I could get in 4 sets w/ a couple of minutes for stretching at the end w/in 30 min. Since I do it w/o resting, it gets a decent cardio workout as well.

Some other things you might want to try:
*Hopping back and forth over a bench w/o stopping. And/or doing the same w/ pausing for an instant on top of it.
*Jumping lounges - do a lounge, jump switch feet in the air and land back in a lounge.

If you bring an extra shirt, you could do the above workout on your lunch brake.

A long time ago I heard about a semi-pro athlete (I forget the sport) who would do stuff like walking lounges around the office when he went anywhere and 50 push ups/leg lifts/etc every time he got up from his desk, which he did several times an hour. This allowed him to be as compettitive as he could be w/ pros, short of quiting his job (he was attracting intrest of some big sponsors, he said if he got some of those, he’d quite working).

I think running, w/ a few short sprints, would be better than nordic track. Like running laps and sprinting 30~40 yds each lap. Improving your sprinting could help w/ some UPD’s.

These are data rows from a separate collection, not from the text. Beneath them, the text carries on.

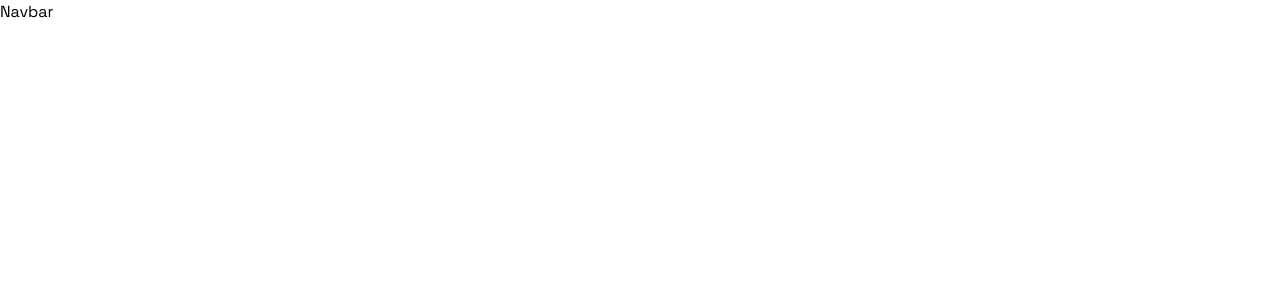
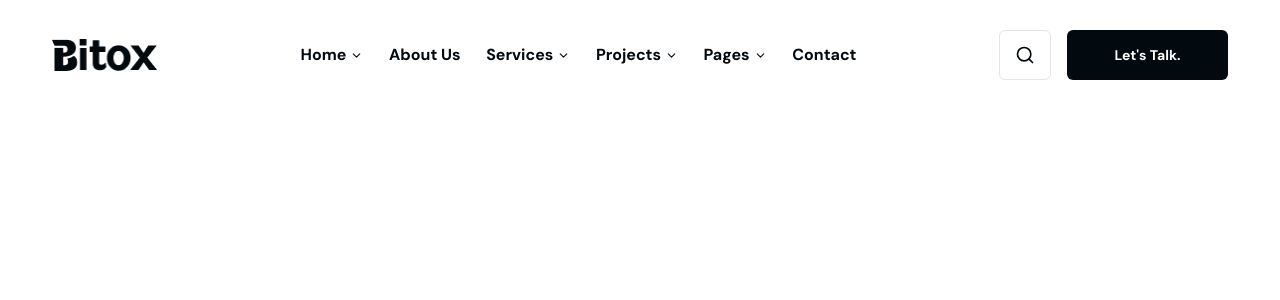
Before and after one commit to Mostofa-zaman/bitox-business-consulting-website, a Next.js app: page / in a window 1280 px wide. Shown: the top 300 px of the page. Built offline with nearby package versions, Linux system fonts and the light colour scheme.

Commit message:
feat(navbar): implement desktop navbar with reusable navigation hook

```diff
--- a/src/components/layout/NavbarOne.jsx
+++ b/src/components/layout/NavbarOne.jsx
@@ -1,95 +1,92 @@
 "use client";
 
-import { useState, useEffect, useRef, useCallback } from "react";
+import { useState } from "react";
 import { usePathname } from "next/navigation";
+import Link from "next/link";
+import Image from "next/image";
+import { Search } from "lucide-react";
+import {
+  NAV_LINKS,
+  DesktopNavItem,
+} from "@/components/helper/helpers";
+import ButtonThree from "../common/ButtonThree";
+
+function useNavbar() {
+  const pathname = usePathname();
+
+  const [openDropdown] = useState(null);
+  const [scrolled] = useState(false);
+
+  return {
+    pathname,
+    scrolled,
+    openDropdown,
+  };
+}
 
 const NavbarOne = () => {
-  const pathname = usePathname();
-
-  const [openDropdown, setOpenDropdown] = useState(null);
-  const [openMobileDropdown, setOpenMobileDropdown] = useState(null);
-  const [mobileOpen, setMobileOpen] = useState(false);
-  const [scrolled, setScrolled] = useState(false);
-  const [isHovered, setIsHovered] = useState(false);
-
-  const closeTimer = useRef(null);
-
-  // Reset navbar state on route change
-  useEffect(() => {
-    setMobileOpen(false);
-    setOpenDropdown(null);
-    setOpenMobileDropdown(null);
-  }, [pathname]);
-
-  // Detect scroll
-  useEffect(() => {
-    const onScroll = () => {
-      setScrolled(window.scrollY > 10);
-    };
-
-    onScroll();
-
-    window.addEventListener("scroll", onScroll, {
-      passive: true,
-    });
-
-    return () => {
-      window.removeEventListener("scroll", onScroll);
-    };
-  }, []);
-
-  // Lock body scroll when mobile menu is open
-  useEffect(() => {
-    document.body.style.overflow = mobileOpen ? "hidden" : "";
-
-    return () => {
-      document.body.style.overflow = "";
-    };
-  }, [mobileOpen]);
-
-  // Cleanup dropdown timer
-  useEffect(() => {
-    return () => {
-      if (closeTimer.current) {
-        clearTimeout(closeTimer.current);
-      }
-    };
-  }, []);
-
-  const handleMouseEnter = useCallback((label) => {
-    if (closeTimer.current) {
-      clearTimeout(closeTimer.current);
-      closeTimer.current = null;
-    }
-
-    setOpenDropdown(label);
-  }, []);
-
-  const handleMouseLeave = useCallback(() => {
-    closeTimer.current = setTimeout(() => {
-      setOpenDropdown(null);
-      closeTimer.current = null;
-    }, 120);
-  }, []);
-
-  const toggleMobileDropdown = useCallback((label) => {
-    setOpenMobileDropdown((prev) =>
-      prev === label ? null : label
-    );
-  }, []);
-
-  const toggleMobileMenu = useCallback(() => {
-    setMobileOpen((prev) => !prev);
-  }, []);
-
-  const closeMobileMenu = useCallback(() => {
-    setMobileOpen(false);
-  }, []);
+  const {
+    pathname,
+    scrolled,
+    openDropdown,
+  } = useNavbar();
 
   return (
-    <nav>
-      <h2>Navbar</h2>
-    </nav>
+    <header
+      className={`fixed left-5 right-5 top-5 z-50 hidden lg:flex items-center justify-between px-8 h-[70px] rounded-md transition-all duration-300 ${
+        scrolled ? "bg-white shadow-lg" : "bg-white/90 backdrop-blur-md"
+      }`}
+    >
+      <Link href="/" aria-label="Go to homepage">
+        <Image
+          src="/images/logo/Nav_logo.png"
+          alt="Bitox"
+          width={106}
+          height={32}
+          priority
+        />
+      </Link>
+
+      <nav
+        className="flex items-center gap-[clamp(1rem,2vw,2rem)]"
+        aria-label="Main navigation"
+      >
+        {NAV_LINKS.map((link) => (
+          <DesktopNavItem
+            key={link.label}
+            link={link}
+            openDropdown={openDropdown}
+            pathname={pathname}
+            dropdownStyle="rounded"
+          />
+        ))}
+      </nav>
+
+      <div className="flex items-center gap-4">
+        <button
+          aria-label="Search"
+          className="text-primary hover:text-secondary border border-black/10 rounded-md py-[14px] px-[15px] transition-colors duration-200 cursor-pointer"
+        >
+          <Search size={20} />
+        </button>
+
+        <Link
+          href="/contact"
+          className="px-6.25 py-3.75 bg-primary text-white text-sm font-medium rounded-md transition-colors duration-300"
+        >
+          <ButtonThree
+            frontText="Let's Talk."
+            backText="Get started now"
+            backgroundColor="transparent"
+            fontSize={14}
+            paddingTop={0}
+            paddingBottom={0}
+            paddingLeft={0}
+            paddingRight={0}
+          />
+        </Link>
+      </div>
+    </header>
   );
 };
 
```
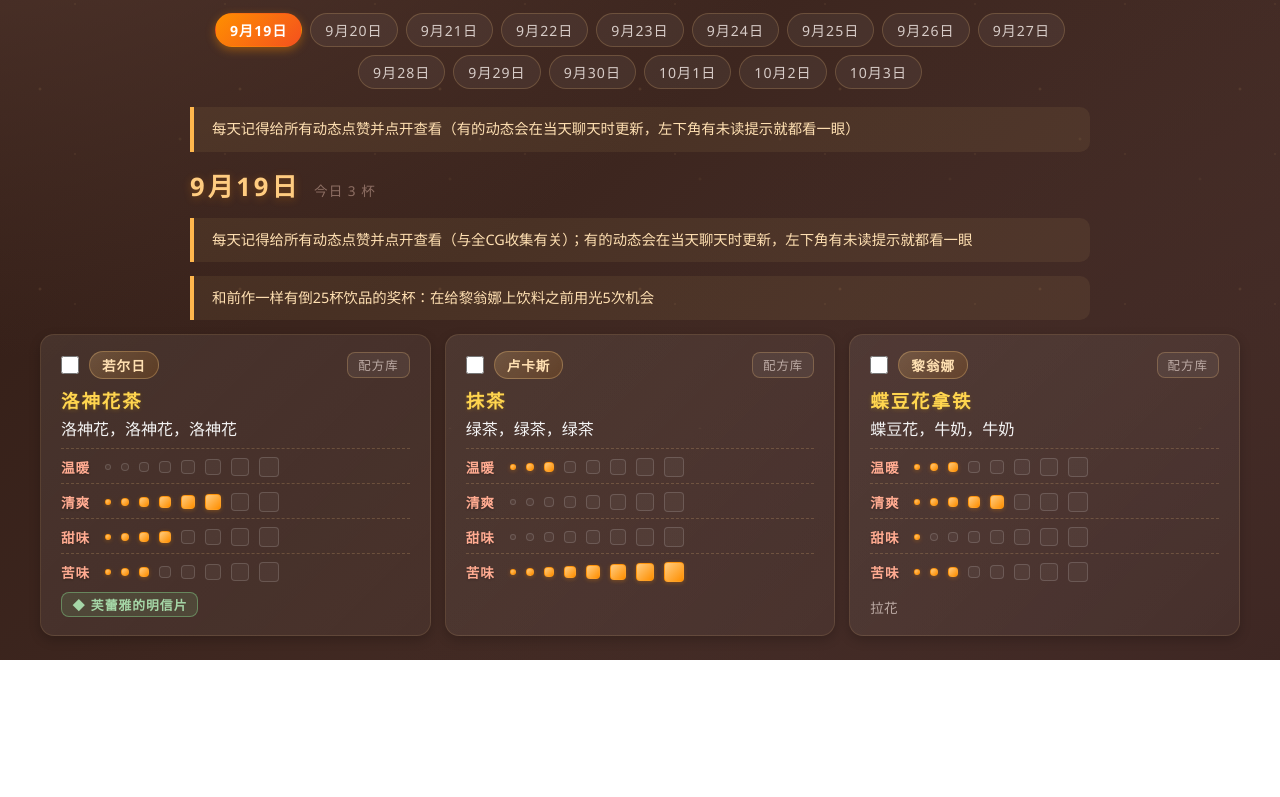
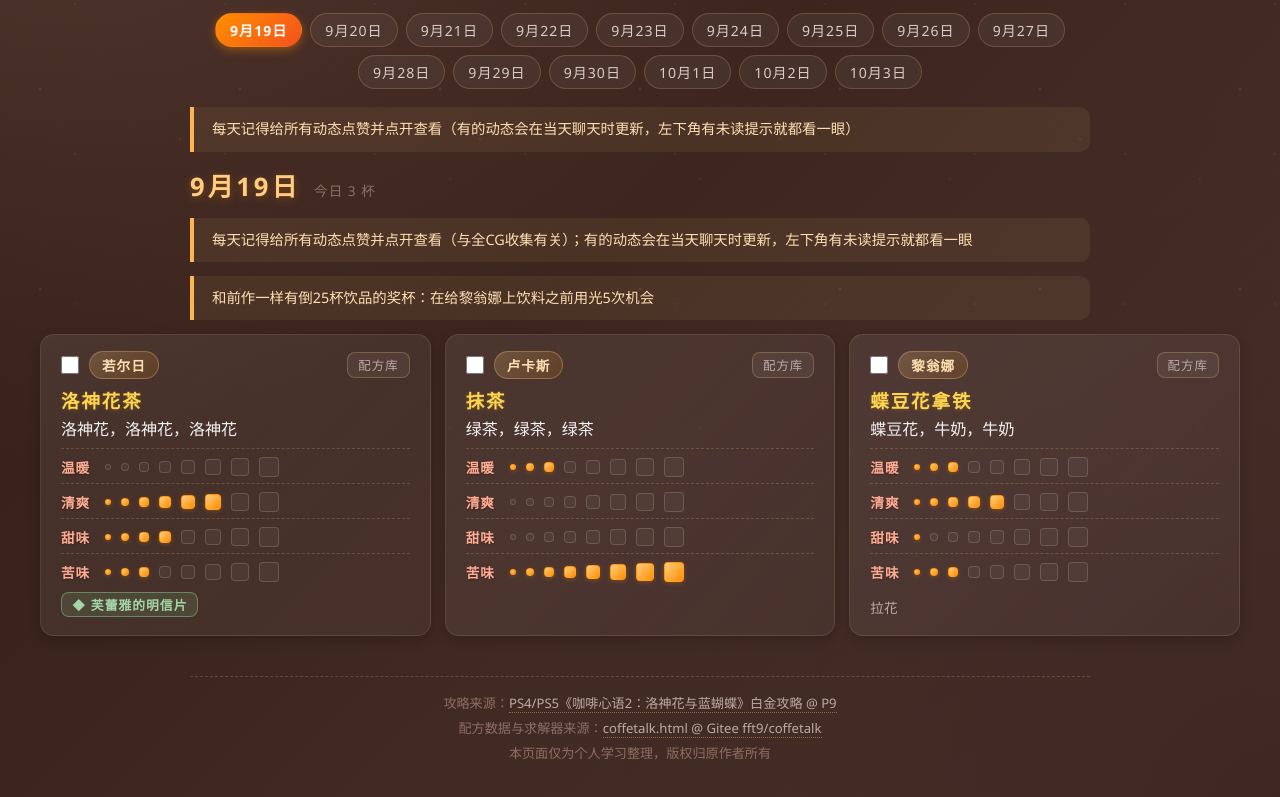
Before and after one commit to sikikun/coffee_talk_2_walkthrough, a plain HTML site: page index.html in a window 1280 px wide. Shown: the part 371-1168 px from the top of the page. Before the commit the page ends 1031 px from the top, so only its background shows below. Drawn offline with Linux system fonts and the light colour scheme.

Commit message:
add source credits footer (psnine walkthrough & gitee solver)

```diff
--- a/index.html
+++ b/index.html
@@ -834,6 +834,32 @@
             font-size: 0.85em;
             color: #8d6e63;
             letter-spacing: 1px;
+        }
+
+        /* ===== 页脚版权说明 ===== */
+        .footer-credit {
+            max-width: 900px;
+            margin: 40px auto 10px;
+            padding: 14px 20px;
+            text-align: center;
+            font-size: 0.82em;
+            line-height: 1.9;
+            color: #8d6e63;
+            border-top: 1px dashed rgba(255, 204, 128, 0.2);
+            position: relative;
+            z-index: 1;
+        }
+
+        .footer-credit a {
+            color: #bcaaa4;
+            text-decoration: none;
+            border-bottom: 1px dotted rgba(255, 204, 128, 0.4);
+            transition: all 0.2s;
+        }
+
+        .footer-credit a:hover {
+            color: #ffcc80;
+            border-bottom-color: #ffcc80;
         }
     </style>
 </head>
@@ -2227,6 +2253,11 @@
             showDrinks();
         });
     </script>
+    <div class="footer-credit">
+        攻略来源：<a href="https://psnine.com/topic/37329" target="_blank" rel="noopener">PS4/PS5《咖啡心语2：洛神花与蓝蝴蝶》白金攻略 @ P9</a><br>
+        配方数据与求解器来源：<a href="https://gitee.com/fft9/coffetalk/blob/master/coffetalk.html" target="_blank" rel="noopener">coffetalk.html @ Gitee fft9/coffetalk</a><br>
+        本页面仅为个人学习整理，版权归原作者所有
+    </div>
 </body>
 
 </html>
```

To keep from getting bored doing things like cardio, I listen to music or books on tape.

I am also using a Nordic Trak and find it a terrific cardio workout. I am up at 5:00AM and use the Nordic for 45-55 minutes. Contrary to what was said above, the Nordic Trak gives a great cardio workout. I think it is terrific for general conditioning and it has helped my MUni ability greatly.

Taking days off is more important if you are doing weight training, where your muscles really do need a day to rest. It is less important to take a day off between cardio workouts. Let your body tell you when it wants a day to rest. I try to do 5-6 days each week on my Nordic.

All cardio can be boring. A lot of folks watch TV. After I lot of practice, I can go at a fast pace and read the newspaper! No kidding. I rip out the individual pages I want to read and place them on a music stand at eye level. When I finish a page, I throw it on the floor and read the next one in the stack.

when I want a change of pace (and it is light enough outside in the early morning), I do multiple laps on my MUni around my house. The house is built into a hill, so every lap has an uphill and a downhill. My rough, bumpy lawn is harder to ride on than a well-ridden off-road trail.

+1 on OK for cardio every day, weights every other. Or weights every day too if doing different muscle groups. There’s also great variations on cardio that increase fitness while adding variety. LSD’s (long slow distance at target heart rate 70 percent max) help build an endurance foundation, good to do once every week or two. Interval training (going hard for a few minutes, slowing down to recover, then doing it again for several reps) can raise the anaerobic threshold. Speedplay (random bursts of speed) is a fun variation on intervals that isn’t so rigid and painful.

Many seasoned riders might think we’re crazy talking about all this cross-training, wondering why we don’t just get out and ride. For me, the main reason is I’m a beginner and with all the UPDs and balance-checks I simply can’t get a great cardio workout on the muni yet. But even when I can, I’ll still like the variety.

And yeah, Nordic Track rocks. Cross-country ski racers have incredibly high V02 max numbers, due to the combined leg and arm exercise (and probably from training so much at higher altitudes). Since muni is ALSO a leg/arm combo sport, the NT sounds excellent.

For me it’s mainly a time thing. If I’m looking for maximum skill improvement w/ the least amount of time, it’s best to do some strength training and cardio.

I’ve found that about 25% of my total uni time should be spent doing some sort of cross training, more if I can’t get to the trails often, less if I ride every day.